My boss was worried about increasing capacity and efficiency on the floor, I was more concerned about my colleagues decreasing capacity on the tray. That’s when he mentioned robotic welder. Now, anyone who has done engineering school in the disciplines of metallurgy and similar fields, would know how difficult it is to get a tidy weld the first time. I had tried my hand at both welding and soldering electronic components to printed circuit boards. The end result looked like somebody had thrusted a spanner in MF Hussain’s hand and had told him to fix his car assuming it was Madhuri Dixit. Needless to say the circuit board had fat blobs of metal all over the place. The lab technician ran after me with his high voltage stun gun(wonder why he keeps that) threatening to solder me to the wall to which I replied that I had a high melting temperature so was not good soldering material.

What I am getting at, can you imagine the amount of precision these monstrous things called robotic welders would require. I would go wow, just look at how far technology has reached. We can be assured of more consistent welds, higher speeds and productivity and obviously that leads to lower costs. But then what about “us”? Sure you need a CNC operator but…..

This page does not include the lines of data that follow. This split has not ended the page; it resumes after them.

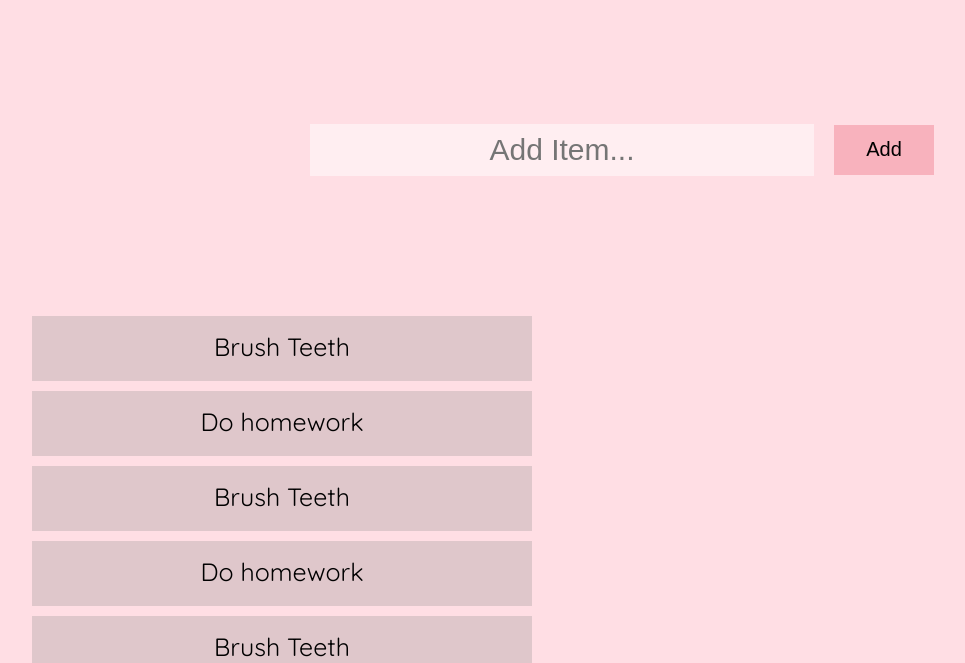
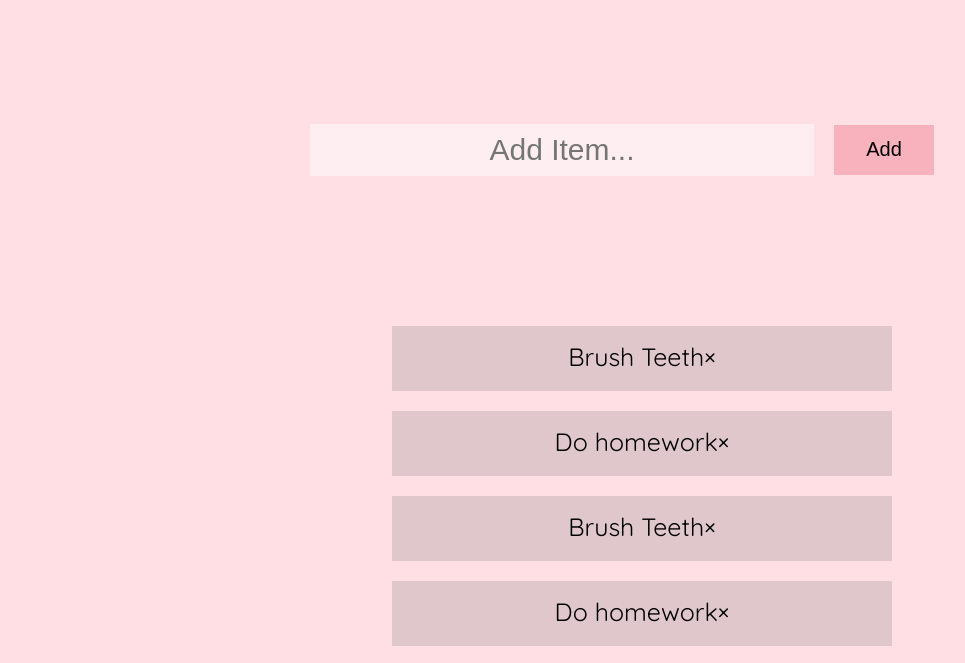
Before and after one commit to sernamalala/Proper-Todo-List, a plain HTML site: page index.html in a window 1280 px wide. Shown: the part 83-746 px from the top of the page, without its empty margins (18-983 px from the left). Drawn offline with Linux system fonts and the light colour scheme.

Commit message:
added javascript code to create delete button for saved todolist that user wants to remove

```diff
--- a/script.js
+++ b/script.js
@@ -1 +1,13 @@
-console.log("Serna Malala JS Template");
+//close button
+
+let myExternalList = document.getElementsByTagName("li");
+let i;
+
+for(i = 0; i<myExternalList.length; i++){
+
+    var spanElement = document.createElement("span");
+    var innerSpanText = document.createTextNode("\u00D7");
+    spanElement.className = "close";
+    spanElement.appendChild(innerSpanText);
+    myExternalList[i].appendChild(spanElement);
+}
--- a/style.css
+++ b/style.css
@@ -52,6 +52,11 @@ background-color: rgba(219, 157, 167, 0.859);
 cursor: pointer;
 }
 
+.list-items{
+  display: flex;
+  flex-direction: column;
+  align-items: center;
+}
 .list-items li{
   list-style: none;
   width: 500px;
```
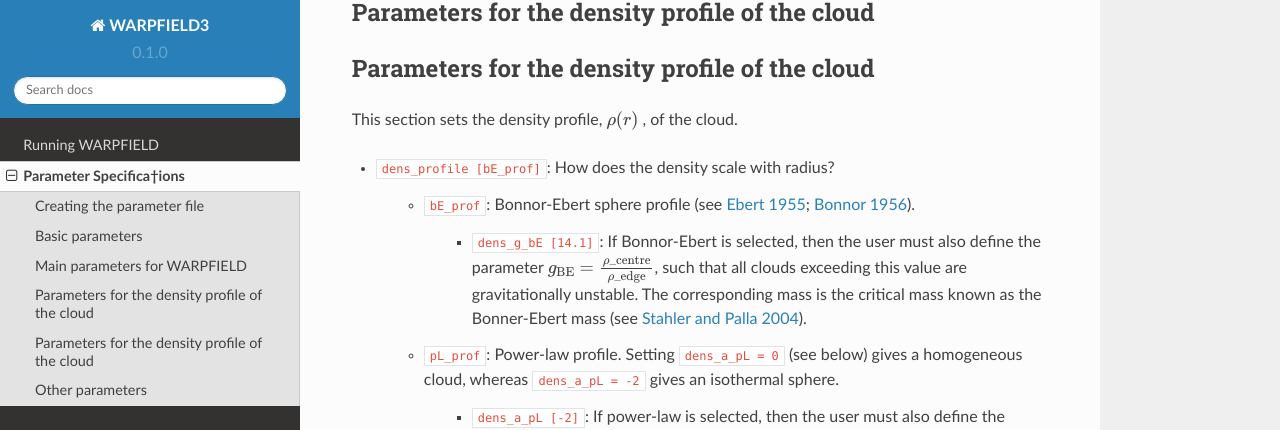
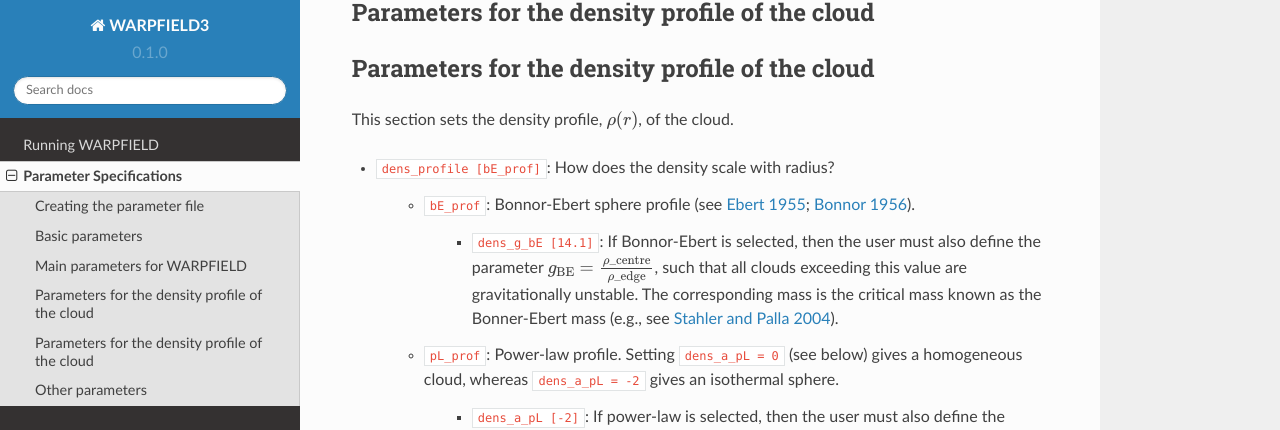
Before and after one commit to JiaWeiTeh/warpfield3, a Sphinx documentation site: the page built from docs/source/parameters.rst, in a window 1280 px wide and 900 px high, scrolled down 1613 px. Shown: the top 430 px of the window. Built offline with Sphinx 7.4.7 and the Read the Docs theme 2.0.0, drawn with Linux system fonts in a browser that asks for light colours; some of the changed text lies outside the part shown.

Commit message:
Minor updates.

```diff
--- a/docs/source/parameters.rst
+++ b/docs/source/parameters.rst
@@ -2,7 +2,7 @@
 
 .. _sec-parameters:
 
-Parameter Specifica†ions
+Parameter Specifications
 ========================
 
 Creating the parameter file
@@ -65,13 +65,13 @@ Parameters for the density profile of the cloud
 Parameters for the density profile of the cloud
 -----------------------------------------------
 
-This section sets the density profile, :math:`\rho(r)` , of the cloud.
+This section sets the density profile, :math:`\rho(r)`, of the cloud.
 
 * ``dens_profile [bE_prof]``: How does the density scale with radius?
 
     * ``bE_prof``: Bonnor-Ebert sphere profile (see `Ebert 1955 <https://ui.adsabs.harvard.edu/abs/1955ZA.....37..217E/abstract>`_; `Bonnor 1956 <https://ui.adsabs.harvard.edu/abs/1956MNRAS.116..351B/abstract>`_).
 
-        * ``dens_g_bE [14.1]``: If Bonnor-Ebert is selected, then the user must also define the parameter :math:`g_{\rm BE} = \frac{\rho\_{\rm centre}}{\rho\_{\rm edge}}`, such that all clouds exceeding this value are gravitationally unstable. The corresponding mass is the critical mass known as the Bonner-Ebert mass (see `Stahler and Palla 2004 <https://ui.adsabs.harvard.edu/abs/2004fost.book.....S/abstract>`_).
+        * ``dens_g_bE [14.1]``: If Bonnor-Ebert is selected, then the user must also define the parameter :math:`g_{\rm BE} = \frac{\rho\_{\rm centre}}{\rho\_{\rm edge}}`, such that all clouds exceeding this value are gravitationally unstable. The corresponding mass is the critical mass known as the Bonner-Ebert mass (e.g., see `Stahler and Palla 2004 <https://ui.adsabs.harvard.edu/abs/2004fost.book.....S/abstract>`_).
 
     * ``pL_prof``: Power-law profile. Setting ``dens_a_pL = 0`` (see below) gives a homogeneous cloud, whereas ``dens_a_pL = -2`` gives an isothermal sphere.
 
```
Also changed, not shown: docs/test.py (+3 -5 lines), 9 other files.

‘One robotic welder will replace four welders’ the Boss said, even as from the corner of my eye I saw Mr. Kenny replacing the pastry on the tray with an empty space. Are we really making ourselves redundant that one morning we wake up and see that there is no reason for us to get out of bed except to grab food ? Hmmm…